- [Exercise details] Please repeat all of the records, keeping every word unchanged.

- [Material provided]
::::::

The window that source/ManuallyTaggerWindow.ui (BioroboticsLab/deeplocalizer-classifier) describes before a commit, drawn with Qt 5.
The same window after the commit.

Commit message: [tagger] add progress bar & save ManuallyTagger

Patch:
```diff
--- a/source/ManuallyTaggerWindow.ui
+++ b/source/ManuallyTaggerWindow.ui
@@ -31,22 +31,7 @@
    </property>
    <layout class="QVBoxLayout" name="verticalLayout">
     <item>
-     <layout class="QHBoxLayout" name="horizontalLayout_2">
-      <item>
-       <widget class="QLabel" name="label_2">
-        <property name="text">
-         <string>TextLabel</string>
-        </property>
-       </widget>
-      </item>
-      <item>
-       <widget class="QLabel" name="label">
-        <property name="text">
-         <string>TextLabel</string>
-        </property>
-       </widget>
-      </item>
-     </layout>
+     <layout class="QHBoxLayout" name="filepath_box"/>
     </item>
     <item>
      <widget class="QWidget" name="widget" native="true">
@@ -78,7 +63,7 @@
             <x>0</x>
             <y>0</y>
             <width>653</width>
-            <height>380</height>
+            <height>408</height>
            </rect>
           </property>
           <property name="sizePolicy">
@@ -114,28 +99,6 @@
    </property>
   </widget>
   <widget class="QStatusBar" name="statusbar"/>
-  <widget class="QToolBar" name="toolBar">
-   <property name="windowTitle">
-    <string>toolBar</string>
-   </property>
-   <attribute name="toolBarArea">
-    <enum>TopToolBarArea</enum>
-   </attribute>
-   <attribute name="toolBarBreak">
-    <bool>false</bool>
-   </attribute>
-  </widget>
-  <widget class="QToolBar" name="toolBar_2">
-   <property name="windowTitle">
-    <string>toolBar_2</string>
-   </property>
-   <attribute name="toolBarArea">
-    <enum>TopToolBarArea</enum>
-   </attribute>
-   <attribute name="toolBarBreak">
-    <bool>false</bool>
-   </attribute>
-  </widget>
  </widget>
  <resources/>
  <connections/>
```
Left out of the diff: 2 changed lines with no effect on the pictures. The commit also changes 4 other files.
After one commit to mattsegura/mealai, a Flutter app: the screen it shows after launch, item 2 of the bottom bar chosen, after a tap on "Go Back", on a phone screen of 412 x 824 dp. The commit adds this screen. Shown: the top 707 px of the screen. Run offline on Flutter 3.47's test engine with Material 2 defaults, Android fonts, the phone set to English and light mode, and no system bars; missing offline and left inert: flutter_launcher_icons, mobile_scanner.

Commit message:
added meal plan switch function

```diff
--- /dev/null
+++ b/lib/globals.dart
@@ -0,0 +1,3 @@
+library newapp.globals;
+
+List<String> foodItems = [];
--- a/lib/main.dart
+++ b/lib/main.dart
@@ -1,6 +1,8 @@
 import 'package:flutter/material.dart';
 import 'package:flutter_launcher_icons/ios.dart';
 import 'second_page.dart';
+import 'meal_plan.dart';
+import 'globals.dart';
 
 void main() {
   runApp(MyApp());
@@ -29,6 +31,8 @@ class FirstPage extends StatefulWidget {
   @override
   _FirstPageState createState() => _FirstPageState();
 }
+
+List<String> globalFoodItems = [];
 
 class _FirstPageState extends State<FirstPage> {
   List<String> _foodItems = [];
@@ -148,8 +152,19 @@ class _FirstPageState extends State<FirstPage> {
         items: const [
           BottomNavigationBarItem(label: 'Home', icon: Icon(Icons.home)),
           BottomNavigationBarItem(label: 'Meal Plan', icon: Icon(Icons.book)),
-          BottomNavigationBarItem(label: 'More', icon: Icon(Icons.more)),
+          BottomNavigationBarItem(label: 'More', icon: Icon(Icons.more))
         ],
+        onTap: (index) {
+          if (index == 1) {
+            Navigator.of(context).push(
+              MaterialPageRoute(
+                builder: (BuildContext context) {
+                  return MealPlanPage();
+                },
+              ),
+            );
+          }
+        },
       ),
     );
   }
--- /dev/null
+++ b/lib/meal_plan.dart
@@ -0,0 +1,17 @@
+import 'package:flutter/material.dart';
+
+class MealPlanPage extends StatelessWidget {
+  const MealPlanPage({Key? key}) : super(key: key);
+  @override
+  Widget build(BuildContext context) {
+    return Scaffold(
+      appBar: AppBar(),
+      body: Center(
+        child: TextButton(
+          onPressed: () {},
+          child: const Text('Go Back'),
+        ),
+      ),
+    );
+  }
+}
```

::::::

- [Problem solution]
The window that source/ManuallyTaggerWindow.ui (BioroboticsLab/deeplocalizer-classifier) describes before a commit, drawn with Qt 5.
The same window after the commit.

Commit message: [tagger] add progress bar & save ManuallyTagger

Patch:
```diff
--- a/source/ManuallyTaggerWindow.ui
+++ b/source/ManuallyTaggerWindow.ui
@@ -31,22 +31,7 @@
    </property>
    <layout class="QVBoxLayout" name="verticalLayout">
     <item>
-     <layout class="QHBoxLayout" name="horizontalLayout_2">
-      <item>
-       <widget class="QLabel" name="label_2">
-        <property name="text">
-         <string>TextLabel</string>
-        </property>
-       </widget>
-      </item>
-      <item>
-       <widget class="QLabel" name="label">
-        <property name="text">
-         <string>TextLabel</string>
-        </property>
-       </widget>
-      </item>
-     </layout>
+     <layout class="QHBoxLayout" name="filepath_box"/>
     </item>
     <item>
      <widget class="QWidget" name="widget" native="true">
@@ -78,7 +63,7 @@
             <x>0</x>
             <y>0</y>
             <width>653</width>
-            <height>380</height>
+            <height>408</height>
            </rect>
           </property>
           <property name="sizePolicy">
@@ -114,28 +99,6 @@
    </property>
   </widget>
   <widget class="QStatusBar" name="statusbar"/>
-  <widget class="QToolBar" name="toolBar">
-   <property name="windowTitle">
-    <string>toolBar</string>
-   </property>
-   <attribute name="toolBarArea">
-    <enum>TopToolBarArea</enum>
-   </attribute>
-   <attribute name="toolBarBreak">
-    <bool>false</bool>
-   </attribute>
-  </widget>
-  <widget class="QToolBar" name="toolBar_2">
-   <property name="windowTitle">
-    <string>toolBar_2</string>
-   </property>
-   <attribute name="toolBarArea">
-    <enum>TopToolBarArea</enum>
-   </attribute>
-   <attribute name="toolBarBreak">
-    <bool>false</bool>
-   </attribute>
-  </widget>
  </widget>
  <resources/>
  <connections/>
```
Left out of the diff: 2 changed lines with no effect on the pictures. The commit also changes 4 other files.
After one commit to mattsegura/mealai, a Flutter app: the screen it shows after launch, item 2 of the bottom bar chosen, after a tap on "Go Back", on a phone screen of 412 x 824 dp. The commit adds this screen. Shown: the top 707 px of the screen. Run offline on Flutter 3.47's test engine with Material 2 defaults, Android fonts, the phone set to English and light mode, and no system bars; missing offline and left inert: flutter_launcher_icons, mobile_scanner.

Commit message:
added meal plan switch function

```diff
--- /dev/null
+++ b/lib/globals.dart
@@ -0,0 +1,3 @@
+library newapp.globals;
+
+List<String> foodItems = [];
--- a/lib/main.dart
+++ b/lib/main.dart
@@ -1,6 +1,8 @@
 import 'package:flutter/material.dart';
 import 'package:flutter_launcher_icons/ios.dart';
 import 'second_page.dart';
+import 'meal_plan.dart';
+import 'globals.dart';
 
 void main() {
   runApp(MyApp());
@@ -29,6 +31,8 @@ class FirstPage extends StatefulWidget {
   @override
   _FirstPageState createState() => _FirstPageState();
 }
+
+List<String> globalFoodItems = [];
 
 class _FirstPageState extends State<FirstPage> {
   List<String> _foodItems = [];
@@ -148,8 +152,19 @@ class _FirstPageState extends State<FirstPage> {
         items: const [
           BottomNavigationBarItem(label: 'Home', icon: Icon(Icons.home)),
           BottomNavigationBarItem(label: 'Meal Plan', icon: Icon(Icons.book)),
-          BottomNavigationBarItem(label: 'More', icon: Icon(Icons.more)),
+          BottomNavigationBarItem(label: 'More', icon: Icon(Icons.more))
         ],
+        onTap: (index) {
+          if (index == 1) {
+            Navigator.of(context).push(
+              MaterialPageRoute(
+                builder: (BuildContext context) {
+                  return MealPlanPage();
+                },
+              ),
+            );
+          }
+        },
       ),
     );
   }
--- /dev/null
+++ b/lib/meal_plan.dart
@@ -0,0 +1,17 @@
+import 'package:flutter/material.dart';
+
+class MealPlanPage extends StatelessWidget {
+  const MealPlanPage({Key? key}) : super(key: key);
+  @override
+  Widget build(BuildContext context) {
+    return Scaffold(
+      appBar: AppBar(),
+      body: Center(
+        child: TextButton(
+          onPressed: () {},
+          child: const Text('Go Back'),
+        ),
+      ),
+    );
+  }
+}
```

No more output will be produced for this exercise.